Dominican Republic, located on the Caribbean island of Hispaniola, is a popular destination for its paradisiacal beaches, mountainous landscapes, and rich cultural history. 

This country offers travelers a unique combination of relaxation and adventure.

Before you go, find out the answers to common questions to prepare for a memorable stay.

Visitors do not need a visa for tourist stays of less than 30 days. However, you will need to complete the E-Ticket on the immigration website for entry and exit from the country:

The best time to visit is from December to April, during the dry season, when the climate is most pleasant.

The months of May to November are pleasant but more humid.

From September to mid-October there is an increased risk of cyclones/storms.

We advise you to check the weather on reliable sites like Windfinder:

Before traveling to the Dominican Republic, it is important to take some health precautions to ensure a carefree stay.

It is also essential to protect yourself from mosquito bites, which can transmit diseases such as chikungunya and dengue fever. Mosquito repellents will suffice.

Tap water is not safe to drink, so it is recommended to drink bottled water.

It is also crucial to have valid health insurance that covers medical care abroad. Insurance to provide you adequate coverage for medical emergencies, medical evacuations and other unforeseen events. This ensures you have quick and efficient access to the necessary medical care, allowing you to travel with peace of mind.

You can have a look to:

The official currency is the Dominican peso (DOP).

Credit cards are accepted in tourist areas, but it is advisable to have cash for small businesses and in rural areas as credit card fees apply (between 10 and 28% depending on the merchant).

We advise you to change your currency into the local currency directly in the country, at the exchange offices that you will find near your hotels or in the cities.

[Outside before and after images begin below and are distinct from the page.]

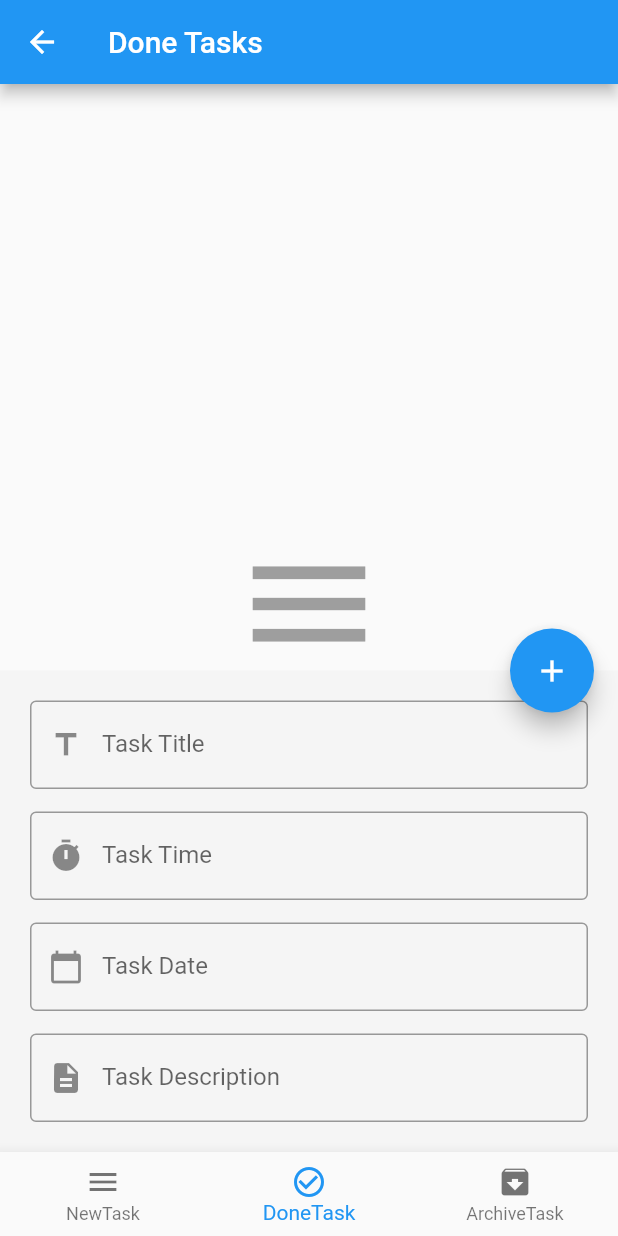
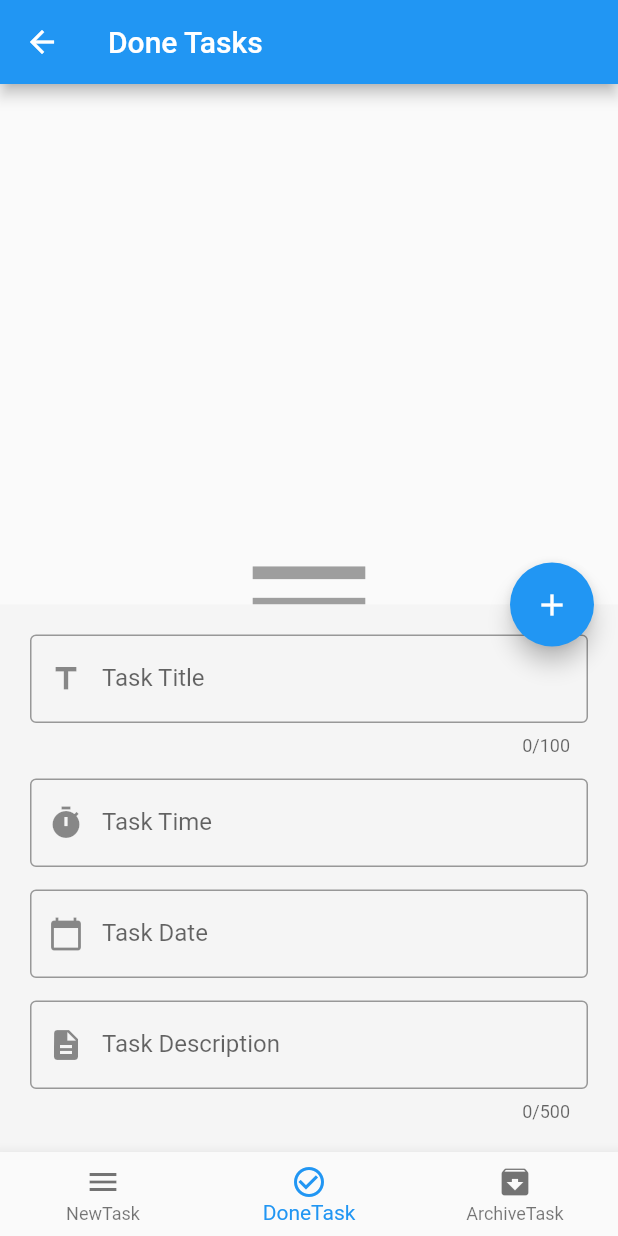
Before and after one commit to MahmoudNabil14/ToDo, a Flutter app: the screen it shows after launch, item 2 of the bottom bar chosen, after a tap on the "edit" icon, on a phone screen of 412 x 824 dp. Run offline on Flutter 3.47's test engine with Material 2 defaults, Android fonts, the light colour scheme and no system bars; our stand-ins replace bloc, buildcondition, flutter_bloc, flutter_local_notifications, flutter_native_timezone, rxdart and 2 more; accounts and stored records are empty.

Commit message:
edit from home

```diff
--- a/lib/layout/home_layout/cubit/app_cubit.dart
+++ b/lib/layout/home_layout/cubit/app_cubit.dart
@@ -1,11 +1,11 @@
 import 'package:bloc/bloc.dart';
 import 'package:first_flutter_app/layout/home_layout/cubit/app_states.dart';
 import 'package:first_flutter_app/modules/archived_task_screen/archived_task_screen.dart';
-import 'package:first_flutter_app/modules/home_layout_done_task/done_task_screen.dart';
-import 'package:first_flutter_app/modules/home_layout_new_task/new_task_screen.dart';
+import 'package:first_flutter_app/modules/new_task_screen/new_task_screen.dart';
 import 'package:flutter/material.dart';
 import 'package:flutter_bloc/flutter_bloc.dart';
 import 'package:sqflite/sqflite.dart';
+import '../../../modules/done_task_screen/done_task_screen.dart';
 
 class AppCubit extends Cubit<AppStates>{
 
@@ -23,8 +23,8 @@ class AppCubit extends Cubit<AppStates>{
 
   List<Widget> screens = [
     newTask(),
-    doneTask(),
-    archivedTask(),
+    DoneTask(),
+    ArchivedTask(),
   ];
 
   List<Map> newTasks = [];
@@ -46,7 +46,7 @@ class AppCubit extends Cubit<AppStates>{
       onCreate: (database, version)
       {
         print('database created');
-         database.execute('CREATE TABLE tasks (id INTEGER PRIMARY KEY, title TEXT, date TEXT, time TEXT, status TEXT, description TEXT)').then((value) {
+         database.execute('CREATE TABLE tasks (id INTEGER PRIMARY KEY, title TEXT, date TEXT, time TEXT, status TEXT, description TEXT, alarmSound TEXT)').then((value) {
            print('table created');
          });
       },
@@ -99,7 +99,7 @@ class AppCubit extends Cubit<AppStates>{
      });
   }
 
-  void UpdateData ({
+  void updateTaskStatus ({
     required String status,
     required int id,
   })async
@@ -114,7 +114,20 @@ class AppCubit extends Cubit<AppStates>{
     });
   }
 
-  void DeleteData ({
+  void updateTaskData ({
+    required String description,
+    required int id,
+  })async
+  {
+    database.rawUpdate("UPDATE tasks SET description = ? WHERE id = ?",
+      ['$description',id],).then((value) {
+      emit(AppChangeStatus());
+      getDataFromDatabase(database);
+      emit(AppUpdateDatabaseState());
+    });
+  }
+
+  void deleteData ({
     required int id,
   })async
   {
--- a/lib/layout/home_layout/cubit/app_states.dart
+++ b/lib/layout/home_layout/cubit/app_states.dart
@@ -9,3 +9,6 @@ class AppDeleteDatabaseState extends AppStates{}
 class AppChangeBottomSheetState extends AppStates{}
 class AppChangeTasksState extends AppStates{}
 class AppChangeStatus extends AppStates{}
+class AppEditTaskStatus extends AppStates{}
+class AppEditAlarmStatus extends AppStates{}
+class AppEditFormFieldStatus extends AppStates{}
--- a/lib/layout/home_layout/home_screen.dart
+++ b/lib/layout/home_layout/home_screen.dart
@@ -3,46 +3,39 @@ import 'package:first_flutter_app/layout/home_layout/cubit/app_cubit.dart';
 import 'package:first_flutter_app/layout/home_layout/cubit/app_states.dart';
 import 'package:first_flutter_app/layout/notification_manager.dart';
 import 'package:first_flutter_app/shared/components/components.dart';
-import 'package:flutter/cupertino.dart';
 import 'package:flutter/material.dart';
 import 'package:flutter_bloc/flutter_bloc.dart';
 import 'package:intl/intl.dart';
 
-
 class HomeLayout extends StatelessWidget {
-
   var scaffoldKey = GlobalKey<ScaffoldState>();
   var formKey = GlobalKey<FormState>();
   var titleController = TextEditingController();
   var dateController = TextEditingController();
   var timeController = TextEditingController();
   var descriptionController = TextEditingController();
-  late String stdateTime;
-  late DateTime dateTime;
+  late String dateAndTime;
+  var date;
+  late DateTime notificationDateTime;
+  bool alarmSound = true;
 
   @override
   Widget build(BuildContext context) {
-    return BlocProvider(
-      create: (BuildContext context) => AppCubit()..createDatabase(),
-      child: BlocConsumer<AppCubit, AppStates>(
-          listener: (context, states) {
-            if(states is AppInsertDatabaseState){
+    return BlocConsumer<AppCubit, AppStates>(listener: (context, states) {
+      if (states is AppInsertDatabaseState) {
         Navigator.pop(context);
         AppCubit.get(context).ChangeIndex(0);
         titleController.text = '';
         dateController.text = '';
         timeController.text = '';
         descriptionController.text = '';
-
       }
-          },
-          builder: (context, states) {
+    }, builder: (context, states) {
       AppCubit cubit = AppCubit.get(context);
       return Scaffold(
         key: scaffoldKey,
         appBar: AppBar(
           title: Text(cubit.titles[cubit.currentIndex]),
-
         ),
         body: BuildCondition(
           condition: true,
@@ -52,21 +45,24 @@ class HomeLayout extends StatelessWidget {
         floatingActionButton: FloatingActionButton(
           onPressed: () {
             if (cubit.isBottomSheetShown) {
-                    if (formKey.currentState!.validate())  {
+              if (formKey.currentState!.validate()) {
                 cubit.insertToDatabase(
                   date: dateController.text,
-                        title: titleController.text,
+                  title: titleController.text.toUpperCase(),
                   time: timeController.text,
                   description: descriptionController.text,
                 );
                 NotificationManager.displayNotification(titleController.text);
-                      NotificationManager.scheduledNotification(dateTime, titleController.text,descriptionController.text);
-                      print(dateTime);
+                NotificationManager.scheduledNotification(notificationDateTime,
+                    titleController.text, descriptionController.text);
+                dateAndTime = DateFormat('yyyy/MM/dd').format(date) +
+                    " " +
+                    timeController.text;
+                notificationDateTime =
+                    DateFormat('yyyy/MM/dd HH:mm').parse(dateAndTime);
               }
-                  }
-                  else {
-                    scaffoldKey.currentState!.showBottomSheet((context) =>
-                        Container(
+            } else {
+              scaffoldKey.currentState!.showBottomSheet((context) => Container(
                         color: Colors.grey[100],
                         padding: EdgeInsets.all(20.0),
                         child: Form(
@@ -77,6 +73,7 @@ class HomeLayout extends StatelessWidget {
                               mainAxisSize: MainAxisSize.min,
                               children: [
                                 defaultFormField(
+                                  maxLength: 100,
                                   controller: titleController,
                                   type: TextInputType.text,
                                   validate: (String value) {
@@ -88,7 +85,7 @@ class HomeLayout extends StatelessWidget {
                                   label: 'Task Title',
                                   prefix: Icons.title,
                                 ),
-                                  SizedBox(
+                                const SizedBox(
                                   height: 15.0,
                                 ),
                                 defaultFormField(
@@ -114,7 +111,7 @@ class HomeLayout extends StatelessWidget {
                                   label: 'Task Time',
                                   prefix: Icons.timer,
                                 ),
-                                  SizedBox(
+                                const SizedBox(
                                   height: 15.0,
                                 ),
                                 defaultFormField(
@@ -126,13 +123,12 @@ class HomeLayout extends StatelessWidget {
                                             context: context,
                                             initialDate: DateTime.now(),
                                             firstDate: DateTime.now(),
-                                          lastDate: DateTime.parse('2050-12-30')
-                                      ).then((value) {
+                                            lastDate:
+                                                DateTime.parse('2050-12-30'))
+                                        .then((value) {
+                                      date = value;
                                       dateController.text =
                                           DateFormat.yMMMd().format(value!);
-                                        stdateTime = DateFormat('yyyy/MM/dd').format(value) +" "+ timeController.text;
-                                        dateTime = DateFormat('yyyy/MM/dd HH:mm').parse(stdateTime);
-
                                     });
                                   },
                                   validate: (String value) {
@@ -144,15 +140,14 @@ class HomeLayout extends StatelessWidget {
                                   label: 'Task Date',
                                   prefix: Icons.calendar_today,
                                 ),
-                                  SizedBox(
+                                const SizedBox(
                                   height: 15.0,
                                 ),
                                 defaultFormField(
+                                  maxLength: 500,
                                   controller: descriptionController,
                                   type: TextInputType.text,
-                                    validate: (String value) {
-
-                                    },
+                                  validate: (String value) {},
                                   label: 'Task Description',
                                   prefix: Icons.description,
                                 ),
@@ -161,13 +156,12 @@ class HomeLayout extends StatelessWidget {
                           ),
                         ),
                       )).closed.then((value) {
-                      cubit.ChangeBottomSheetState(isShow:false, icon:Icons.edit);
+                cubit.ChangeBottomSheetState(isShow: false, icon: Icons.edit);
               });
-                    cubit.ChangeBottomSheetState(isShow:true, icon:Icons.add);
+              cubit.ChangeBottomSheetState(isShow: true, icon: Icons.add);
             }
           },
           child: Icon(cubit.fabIcon),
-
         ),
         bottomNavigationBar: BottomNavigationBar(
           currentIndex: cubit.currentIndex,
@@ -175,18 +169,14 @@ class HomeLayout extends StatelessWidget {
             cubit.ChangeIndex(index);
           },
           items: [
+            BottomNavigationBarItem(icon: Icon(Icons.menu), label: 'NewTask'),
             BottomNavigationBarItem(
-                      icon: Icon(Icons.menu), label: 'NewTask'),
-                  BottomNavigationBarItem(
-                      icon: Icon(Icons.check_circle_outline),
-                      label: 'DoneTask'),
+                icon: Icon(Icons.check_circle_outline), label: 'DoneTask'),
             BottomNavigationBarItem(
                 icon: Icon(Icons.archive), label: 'ArchiveTask'),
-
           ],
         ),
       );
-          }),
-    );
+    });
   }
 }
--- a/lib/main.dart
+++ b/lib/main.dart
@@ -1,8 +1,11 @@
 import 'package:bloc/bloc.dart';
+import 'package:first_flutter_app/layout/home_layout/cubit/app_cubit.dart';
 import 'package:first_flutter_app/layout/home_layout/home_screen.dart';
 import 'package:first_flutter_app/shared/bloc_observer.dart';
 import 'package:flutter/material.dart';
+import 'package:flutter_bloc/flutter_bloc.dart';
 import 'layout/notification_manager.dart';
+
 
 void main()
 {
@@ -16,12 +19,19 @@ void main()
 
 class MyApp extends StatelessWidget
 {
+  static final navigatorKey = GlobalKey<NavigatorState>();
   @override
   Widget build(BuildContext context)
   {
-    return MaterialApp(
-      debugShowCheckedModeBanner: false,
-      home: HomeLayout(),
+    return MultiBlocProvider(
+      providers: [BlocProvider(create: (BuildContext context) => AppCubit()..createDatabase()
+      )
+      ],
+      child: MaterialApp(
+        navigatorKey: navigatorKey,
+        debugShowCheckedModeBanner: false,
+        home: HomeLayout(),
+      ),
     );
   }
 
--- a/lib/modules/archived_task_screen/archived_task_screen.dart
+++ b/lib/modules/archived_task_screen/archived_task_screen.dart
@@ -5,7 +5,7 @@ import 'package:first_flutter_app/shared/components/constants.dart';
 import 'package:flutter/material.dart';
 import 'package:flutter_bloc/flutter_bloc.dart';
 
-class archivedTask extends StatelessWidget {
+class ArchivedTask extends StatelessWidget {
 
 
   @override
--- /dev/null
+++ b/lib/modules/done_task_screen/done_task_screen.dart
@@ -0,0 +1,23 @@
+import 'package:first_flutter_app/layout/home_layout/cubit/app_cubit.dart';
+import 'package:first_flutter_app/layout/home_layout/cubit/app_states.dart';
+import 'package:first_flutter_app/shared/components/components.dart';
+import 'package:flutter/material.dart';
+import 'package:flutter_bloc/flutter_bloc.dart';
+
+class DoneTask extends StatelessWidget {
+
+  @override
+  Widget build(BuildContext context) {
+    return BlocConsumer<AppCubit, AppStates>(
+      listener: (context, states) {},
+      builder: (context, states) {
+        var tasks = AppCubit
+            .get(context)
+            .doneTasks;
+        return itemBuilder(tasks: tasks);
+      },
+    );
+
+
+  }
+}
--- a/lib/modules/home_layout_done_task/done_task_screen.dart
+++ /dev/null
@@ -1,24 +0,0 @@
-import 'package:first_flutter_app/layout/home_layout/cubit/app_cubit.dart';
-import 'package:first_flutter_app/layout/home_layout/cubit/app_states.dart';
-import 'package:first_flutter_app/shared/components/components.dart';
-import 'package:first_flutter_app/shared/components/constants.dart';
-import 'package:flutter/material.dart';
-import 'package:flutter_bloc/flutter_bloc.dart';
-
-class doneTask extends StatelessWidget {
-
-  @override
-  Widget build(BuildContext context) {
-    return BlocConsumer<AppCubit, AppStates>(
-      listener: (context, states) {},
-      builder: (context, states) {
-        var tasks = AppCubit
-            .get(context)
-            .doneTasks;
-        return itemBuilder(tasks: tasks);
-      },
-    );
-
-
-  }
-}
--- a/pubspec.yaml
+++ b/pubspec.yaml
@@ -36,6 +36,7 @@ dependencies:
   flutter_bloc: ^7.0.1
   rxdart: ^0.27.3
   flutter_native_timezone: ^2.0.0
+  get: ^4.6.1
 
 dev_dependencies:
   flutter_test:
```
Also changed, not shown: lib/modules/task_details_screen.dart (added, +134 -0 lines), lib/shared/components/components.dart (+14 -7 lines), lib/modules/new_task_screen/new_task_screen.dart (renamed from lib/modules/home_layout_new_task/new_task_screen.dart), pubspec.lock, 2 other files. Lines whose indentation alone changed are shown as unchanged.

One of the most widespread in the country is Caribe Express:

The Dominican Republic is generally safe for tourists, but like everywhere, it’s important to stay vigilant. Avoid showing valuables, be careful at night, and use official taxis or recommended transportation services.

Tips are not mandatory but appreciated. In restaurants, it is common to leave 10% of the bill.

Porters, taxi drivers, and tour guides also expect a small tip.

Be sure to try the “la bandera” (rice, beans and meat), the “mangu” (mashed plantains), the “tostones” (fried plantains), and the fresh seafood. Local drinks such as “mamajuana” and sugar cane juice are also worth trying.

In the Dominican Republic, electrical outlets are mostly type A and B, similar to outlets used in the United States and Canada. They have two parallel flat pins. Therefore, if you’re traveling from these areas, you usually won’t need an adapter to plug in your electrical devices.


Driving in the Dominican Republic can be a stressful experience for visitors unfamiliar with local conditions. Roads can be poorly maintained, with sometimes insufficient signage.

In addition, the behavior of other drivers can be unpredictable.

Tourists are advised to consider other transportation options, such as official taxis to avoid the potential hassle of driving in a sometimes chaotic road environment.

Spanish is the official language.

English is spoken in tourist areas, but learning a few phrases in Spanish can be helpful and appreciated.

Spanish is the official language of the country… But some expressions are very typical of the area…

The basics:

Hello / Good evening: Buenos días / Buenas tardes

Please : por favor

Thank you : gracias

Good bye : adios

I don’t understand : no entiendo

My name is : me llamo

Money : dinero

How much does it cost: Cuánto cuesta ?

1, 2, 3….10 : Un, dos, tres, cuatro, cinco, seis, siete, ocho, nueve, diéz

It is too expensive : Es muy caro !

The addiion please : la cuenta por favor


Left : izquierda

Right : derecha

North/South/East/West : Norte / Sur / Este / Oeste

Days of the week : Lunes, Martes, Miércoles, Jueves, Viernes, Sábado, Domingo

  • Colmado: It is a popular store, type local trade, ideal to go buy at a lower cost souvenirs such as rum, coffee … But be careful in the evening this small business often turns into a music bar.
  • Gua-gua: This is the public bus… No bus stop, you are waiting on the side of the road… it will eventually pass!
  • Motochoncho : Preferred means of transport for Dominicans, it is a motorcycle taxi … 1, 2, 3 passengers… You will be surprised how many people can be ridden on a motorcycle!
  • Pica Pollo : fried chicken sold in the “Comedor” (fast food), very economical (count between 150 and 200 Dominican pesos)
  • Un chin : a litlle
  • Banco :  Bank – Be careful not to confuse with Banca which are the lotteries